Data
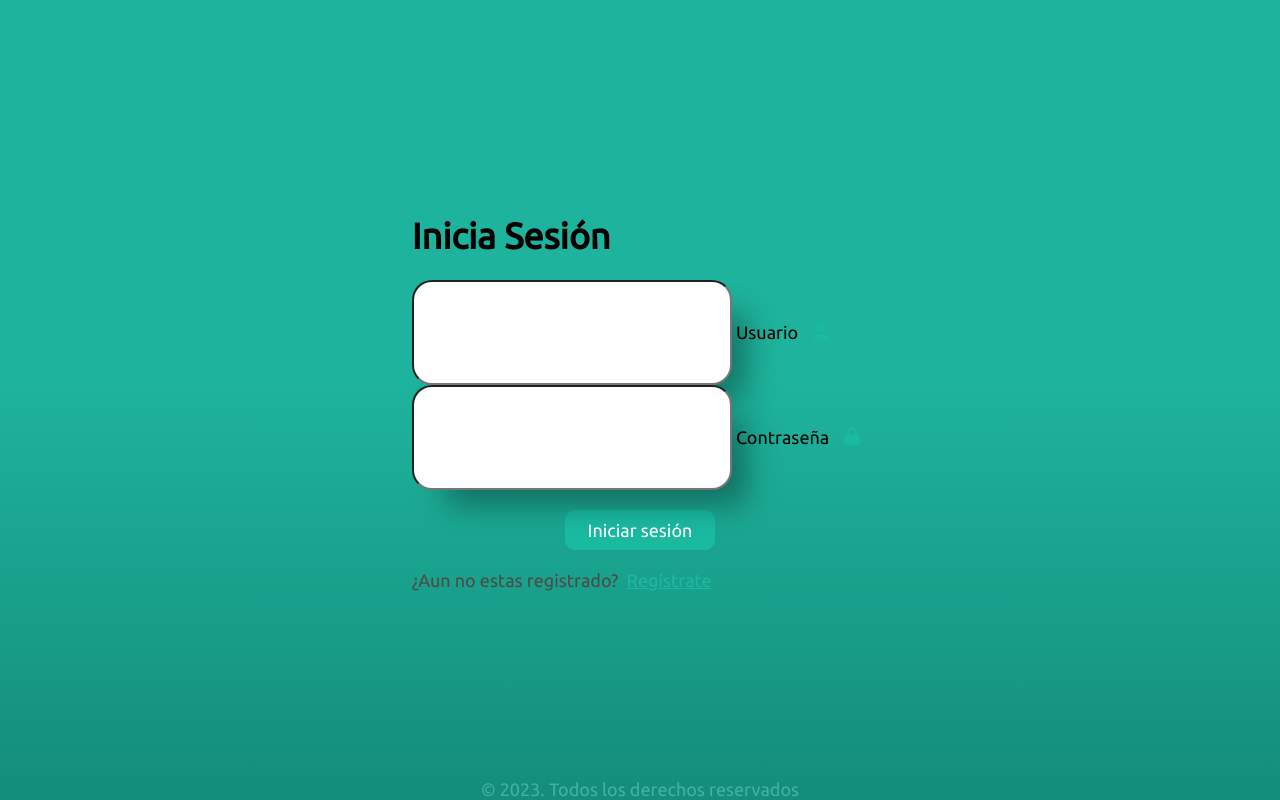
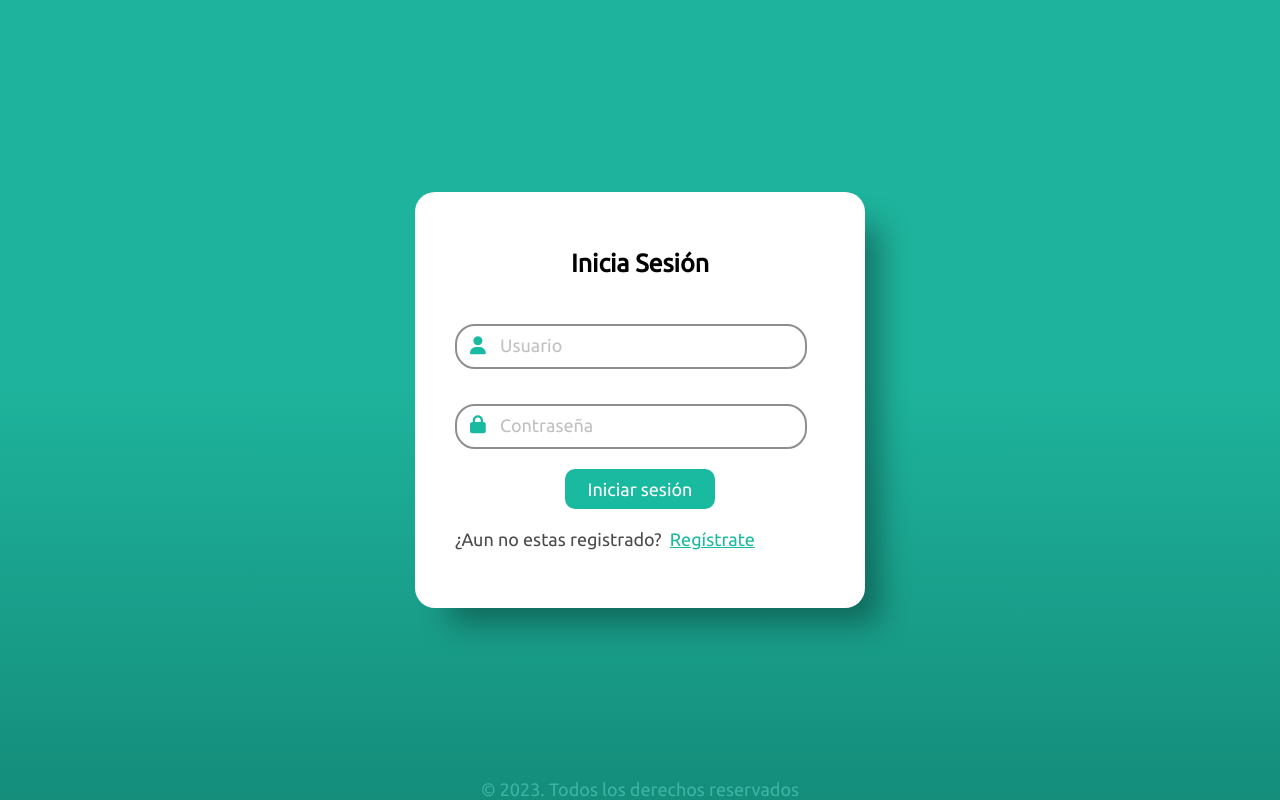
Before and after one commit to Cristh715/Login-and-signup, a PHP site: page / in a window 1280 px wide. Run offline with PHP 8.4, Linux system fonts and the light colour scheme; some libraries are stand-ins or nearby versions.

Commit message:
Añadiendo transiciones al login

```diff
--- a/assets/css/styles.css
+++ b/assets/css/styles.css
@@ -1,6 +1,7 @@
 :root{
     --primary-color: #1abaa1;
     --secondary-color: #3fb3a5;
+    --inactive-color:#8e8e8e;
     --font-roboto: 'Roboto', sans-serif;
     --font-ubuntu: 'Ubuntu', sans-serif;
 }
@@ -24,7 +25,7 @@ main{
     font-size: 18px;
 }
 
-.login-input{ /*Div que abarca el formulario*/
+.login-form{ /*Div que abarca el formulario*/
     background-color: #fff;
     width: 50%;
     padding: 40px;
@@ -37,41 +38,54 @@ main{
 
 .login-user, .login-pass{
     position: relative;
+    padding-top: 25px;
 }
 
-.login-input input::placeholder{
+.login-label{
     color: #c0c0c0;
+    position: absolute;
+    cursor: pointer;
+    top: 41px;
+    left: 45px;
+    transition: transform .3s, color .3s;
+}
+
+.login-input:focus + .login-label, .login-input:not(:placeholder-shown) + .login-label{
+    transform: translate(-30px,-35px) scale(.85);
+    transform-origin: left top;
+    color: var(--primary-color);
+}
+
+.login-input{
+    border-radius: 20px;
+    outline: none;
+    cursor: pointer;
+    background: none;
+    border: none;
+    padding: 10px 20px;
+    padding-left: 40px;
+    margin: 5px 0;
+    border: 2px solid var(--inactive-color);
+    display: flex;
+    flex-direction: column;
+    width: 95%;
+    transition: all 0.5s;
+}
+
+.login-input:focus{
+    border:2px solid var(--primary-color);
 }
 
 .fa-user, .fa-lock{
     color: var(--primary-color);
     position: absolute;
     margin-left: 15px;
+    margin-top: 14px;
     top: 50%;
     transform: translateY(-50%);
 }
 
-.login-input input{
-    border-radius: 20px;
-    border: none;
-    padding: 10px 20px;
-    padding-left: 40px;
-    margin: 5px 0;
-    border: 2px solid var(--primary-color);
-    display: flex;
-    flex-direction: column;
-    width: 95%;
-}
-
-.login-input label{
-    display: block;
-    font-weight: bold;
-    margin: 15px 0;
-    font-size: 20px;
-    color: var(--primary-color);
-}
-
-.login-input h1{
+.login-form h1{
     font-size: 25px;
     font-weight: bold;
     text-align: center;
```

Description of the task
Copy out the material exactly as it stands, though no picture should appear in the copy.

Task result
Before and after one commit to Cristh715/Login-and-signup, a PHP site: page / in a window 1280 px wide. Run offline with PHP 8.4, Linux system fonts and the light colour scheme; some libraries are stand-ins or nearby versions.

Commit message:
Añadiendo transiciones al login

```diff
--- a/assets/css/styles.css
+++ b/assets/css/styles.css
@@ -1,6 +1,7 @@
 :root{
     --primary-color: #1abaa1;
     --secondary-color: #3fb3a5;
+    --inactive-color:#8e8e8e;
     --font-roboto: 'Roboto', sans-serif;
     --font-ubuntu: 'Ubuntu', sans-serif;
 }
@@ -24,7 +25,7 @@ main{
     font-size: 18px;
 }
 
-.login-input{ /*Div que abarca el formulario*/
+.login-form{ /*Div que abarca el formulario*/
     background-color: #fff;
     width: 50%;
     padding: 40px;
@@ -37,41 +38,54 @@ main{
 
 .login-user, .login-pass{
     position: relative;
+    padding-top: 25px;
 }
 
-.login-input input::placeholder{
+.login-label{
     color: #c0c0c0;
+    position: absolute;
+    cursor: pointer;
+    top: 41px;
+    left: 45px;
+    transition: transform .3s, color .3s;
+}
+
+.login-input:focus + .login-label, .login-input:not(:placeholder-shown) + .login-label{
+    transform: translate(-30px,-35px) scale(.85);
+    transform-origin: left top;
+    color: var(--primary-color);
+}
+
+.login-input{
+    border-radius: 20px;
+    outline: none;
+    cursor: pointer;
+    background: none;
+    border: none;
+    padding: 10px 20px;
+    padding-left: 40px;
+    margin: 5px 0;
+    border: 2px solid var(--inactive-color);
+    display: flex;
+    flex-direction: column;
+    width: 95%;
+    transition: all 0.5s;
+}
+
+.login-input:focus{
+    border:2px solid var(--primary-color);
 }
 
 .fa-user, .fa-lock{
     color: var(--primary-color);
     position: absolute;
     margin-left: 15px;
+    margin-top: 14px;
     top: 50%;
     transform: translateY(-50%);
 }
 
-.login-input input{
-    border-radius: 20px;
-    border: none;
-    padding: 10px 20px;
-    padding-left: 40px;
-    margin: 5px 0;
-    border: 2px solid var(--primary-color);
-    display: flex;
-    flex-direction: column;
-    width: 95%;
-}
-
-.login-input label{
-    display: block;
-    font-weight: bold;
-    margin: 15px 0;
-    font-size: 20px;
-    color: var(--primary-color);
-}
-
-.login-input h1{
+.login-form h1{
     font-size: 25px;
     font-weight: bold;
     text-align: center;
```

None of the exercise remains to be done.